Emerging Concepts In Shockwave Therapy
When musculoskeletal extracorporeal shockwave therapy (ESWT) was first introduced in the United States with the first FDA approval in 2000, there was a great deal of controversy and posturing among manufacturers of ESWT technologies. Each company was determined to create an exclusive market for their product at the expense of the competition. One of the most common targets for criticism was the level of energy of the technology. Based on industry biases, high-energy ESWT was considered the most effective for the musculoskeletal system. Those devices that failed to reach high energy were considered inferior.
Interestingly, there was no standard to measure energy levels and each technology measured its energy level differently. Accordingly, comparisons were not valid. When questioned as to which companies used high energy and which companies used low energy, physicists who were experts in ESWT usually were unable to answer the question because of the lack of standardization.
As the battle for differentiation continued, some of the companies claiming to have high-energy ESWT devices successfully differentiated themselves to the CPT coding committee and were able to receive a standard CPT code (28890) that required “high energy, performed under anesthesia other than local and using an ultrasonic targeting device for the treatment of plantar fasciitis.” At that time, research from outside of the United States tended to favor high-energy ESWT. While some insurance companies would not cover any ESWT, others would only cover “high-energy” ESWT based on the “flawed” research and an effective lobby by the more powerful ESWT companies.1

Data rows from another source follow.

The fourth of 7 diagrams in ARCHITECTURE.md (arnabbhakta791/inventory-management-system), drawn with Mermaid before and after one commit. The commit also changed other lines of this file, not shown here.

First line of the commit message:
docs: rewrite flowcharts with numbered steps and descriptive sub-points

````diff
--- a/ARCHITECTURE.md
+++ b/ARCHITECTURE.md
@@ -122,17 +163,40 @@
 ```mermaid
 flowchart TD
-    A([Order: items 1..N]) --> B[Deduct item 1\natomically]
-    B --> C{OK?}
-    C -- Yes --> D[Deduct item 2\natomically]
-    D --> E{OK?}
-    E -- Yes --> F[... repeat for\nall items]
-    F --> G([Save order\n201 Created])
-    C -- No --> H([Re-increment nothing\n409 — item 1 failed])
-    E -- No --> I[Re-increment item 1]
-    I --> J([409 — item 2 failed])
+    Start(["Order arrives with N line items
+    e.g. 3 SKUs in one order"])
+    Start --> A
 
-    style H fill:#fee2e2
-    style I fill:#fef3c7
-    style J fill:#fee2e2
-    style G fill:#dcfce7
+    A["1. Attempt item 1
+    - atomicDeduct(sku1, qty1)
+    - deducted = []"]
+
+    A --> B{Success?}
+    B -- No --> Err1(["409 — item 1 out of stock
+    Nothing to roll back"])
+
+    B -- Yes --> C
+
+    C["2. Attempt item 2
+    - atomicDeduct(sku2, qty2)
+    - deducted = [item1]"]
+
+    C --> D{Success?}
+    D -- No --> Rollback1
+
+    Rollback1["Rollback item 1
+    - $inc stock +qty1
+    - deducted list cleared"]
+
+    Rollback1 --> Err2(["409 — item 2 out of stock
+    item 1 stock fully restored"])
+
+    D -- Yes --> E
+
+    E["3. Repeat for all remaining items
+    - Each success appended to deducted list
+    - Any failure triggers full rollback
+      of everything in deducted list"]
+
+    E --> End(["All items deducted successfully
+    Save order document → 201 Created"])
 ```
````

High-energy ESWT was often differentiated by the need for anesthesia other than local (intravenous sedation, ankle block -CPT 28890). The high-energy shockwave devices did have the advantage of providing treatment in one session but were also extraordinarily expensive to the patient with the combination of technology expense, procedural expense and anesthesia expense. Few private practitioners could afford the investment of a high-energy device and private partnerships emerged to make devices available on a rental basis. Unfortunately, the cost of high-energy ESWT became prohibitive to the insurance companies as well as to many patients.